**What this task involves:**
A verbatim repetition of the data below is requested, without images.

**Input for this task:**
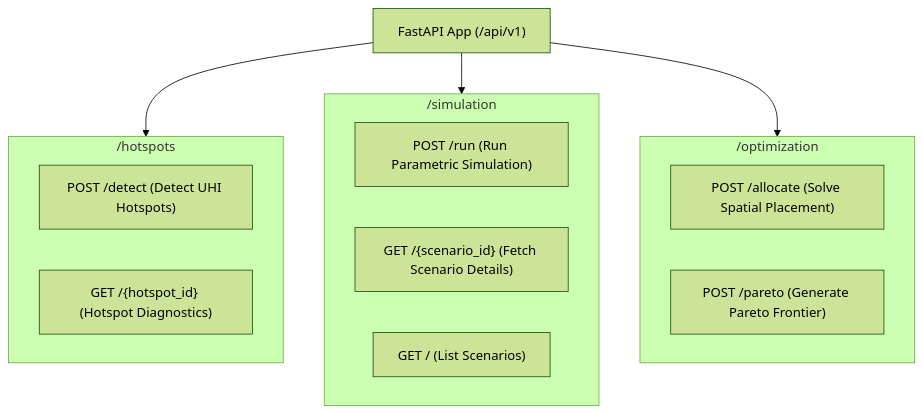
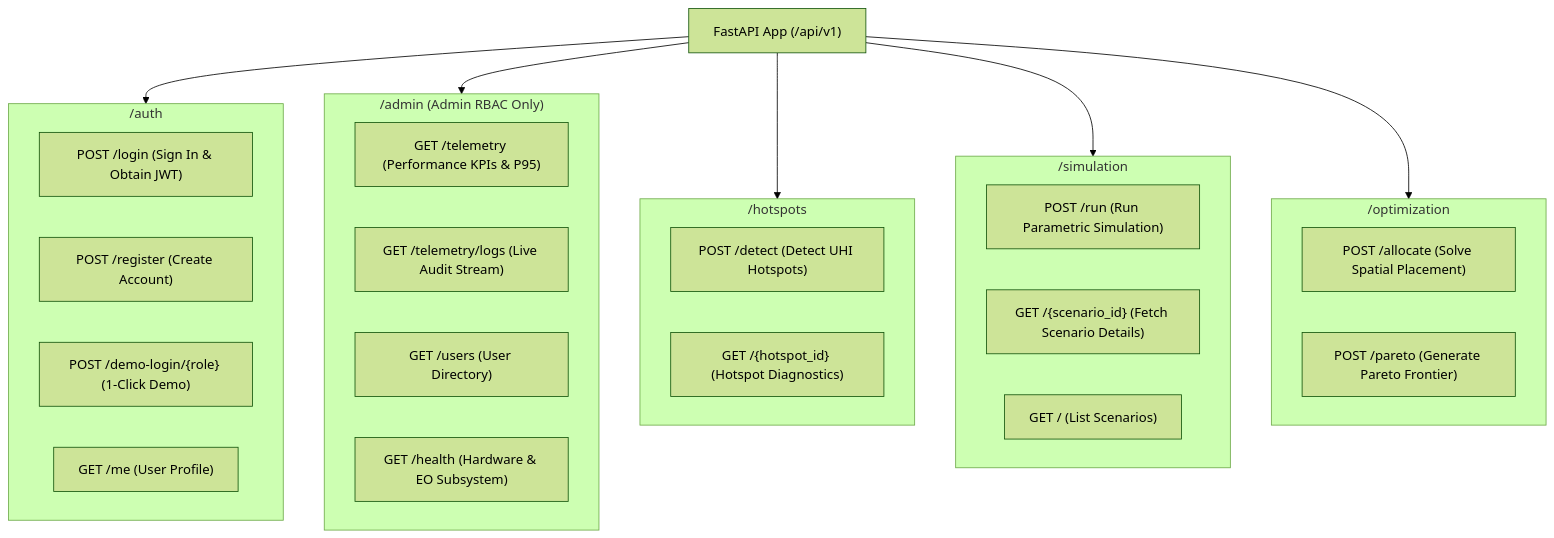
Before and after one commit to Gesicht436/AeroCool-AI: the diagram in src/aerocool_ai/backend_api/routes/README.md, drawn with Mermaid (forest theme). The commit also changed other lines of this file and 48 other files, not shown here.

Commit message:
feat(auth,admin,core): add RBAC auth, telemetry dashboard, and enforce strict error mode

````diff
--- a/src/aerocool_ai/backend_api/routes/README.md
+++ b/src/aerocool_ai/backend_api/routes/README.md
@@ -9,24 +9,40 @@
 ```mermaid
 flowchart TD
     API["FastAPI App (/api/v1)"]
     
+    subgraph Auth ["/auth"]
+        A1["POST /login (Sign In & Obtain JWT)"]
+        A2["POST /register (Create Account)"]
+        A3["POST /demo-login/{role} (1-Click Demo)"]
+        A4["GET /me (User Profile)"]
+    end
+
+    subgraph Admin ["/admin (Admin RBAC Only)"]
+        AD1["GET /telemetry (Performance KPIs & P95)"]
+        AD2["GET /telemetry/logs (Live Audit Stream)"]
+        AD3["GET /users (User Directory)"]
+        AD4["GET /health (Hardware & EO Subsystem)"]
+    end
+
     subgraph Hotspots ["/hotspots"]
         H1["POST /detect (Detect UHI Hotspots)"]
         H2["GET /{hotspot_id} (Hotspot Diagnostics)"]
     end
 
     subgraph Simulation ["/simulation"]
         S1["POST /run (Run Parametric Simulation)"]
         S2["GET /{scenario_id} (Fetch Scenario Details)"]
         S3["GET / (List Scenarios)"]
     end
 
     subgraph Optimization ["/optimization"]
         O1["POST /allocate (Solve Spatial Placement)"]
         O2["POST /pareto (Generate Pareto Frontier)"]
     end
 
+    API --> Auth
+    API --> Admin
     API --> Hotspots
     API --> Simulation
     API --> Optimization
 ```
````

**Result below:**
Before and after one commit to Gesicht436/AeroCool-AI: the diagram in src/aerocool_ai/backend_api/routes/README.md, drawn with Mermaid (forest theme). The commit also changed other lines of this file and 48 other files, not shown here.

Commit message:
feat(auth,admin,core): add RBAC auth, telemetry dashboard, and enforce strict error mode

````diff
--- a/src/aerocool_ai/backend_api/routes/README.md
+++ b/src/aerocool_ai/backend_api/routes/README.md
@@ -9,24 +9,40 @@
 ```mermaid
 flowchart TD
     API["FastAPI App (/api/v1)"]
     
+    subgraph Auth ["/auth"]
+        A1["POST /login (Sign In & Obtain JWT)"]
+        A2["POST /register (Create Account)"]
+        A3["POST /demo-login/{role} (1-Click Demo)"]
+        A4["GET /me (User Profile)"]
+    end
+
+    subgraph Admin ["/admin (Admin RBAC Only)"]
+        AD1["GET /telemetry (Performance KPIs & P95)"]
+        AD2["GET /telemetry/logs (Live Audit Stream)"]
+        AD3["GET /users (User Directory)"]
+        AD4["GET /health (Hardware & EO Subsystem)"]
+    end
+
     subgraph Hotspots ["/hotspots"]
         H1["POST /detect (Detect UHI Hotspots)"]
         H2["GET /{hotspot_id} (Hotspot Diagnostics)"]
     end
 
     subgraph Simulation ["/simulation"]
         S1["POST /run (Run Parametric Simulation)"]
         S2["GET /{scenario_id} (Fetch Scenario Details)"]
         S3["GET / (List Scenarios)"]
     end
 
     subgraph Optimization ["/optimization"]
         O1["POST /allocate (Solve Spatial Placement)"]
         O2["POST /pareto (Generate Pareto Frontier)"]
     end
 
+    API --> Auth
+    API --> Admin
     API --> Hotspots
     API --> Simulation
     API --> Optimization
 ```
````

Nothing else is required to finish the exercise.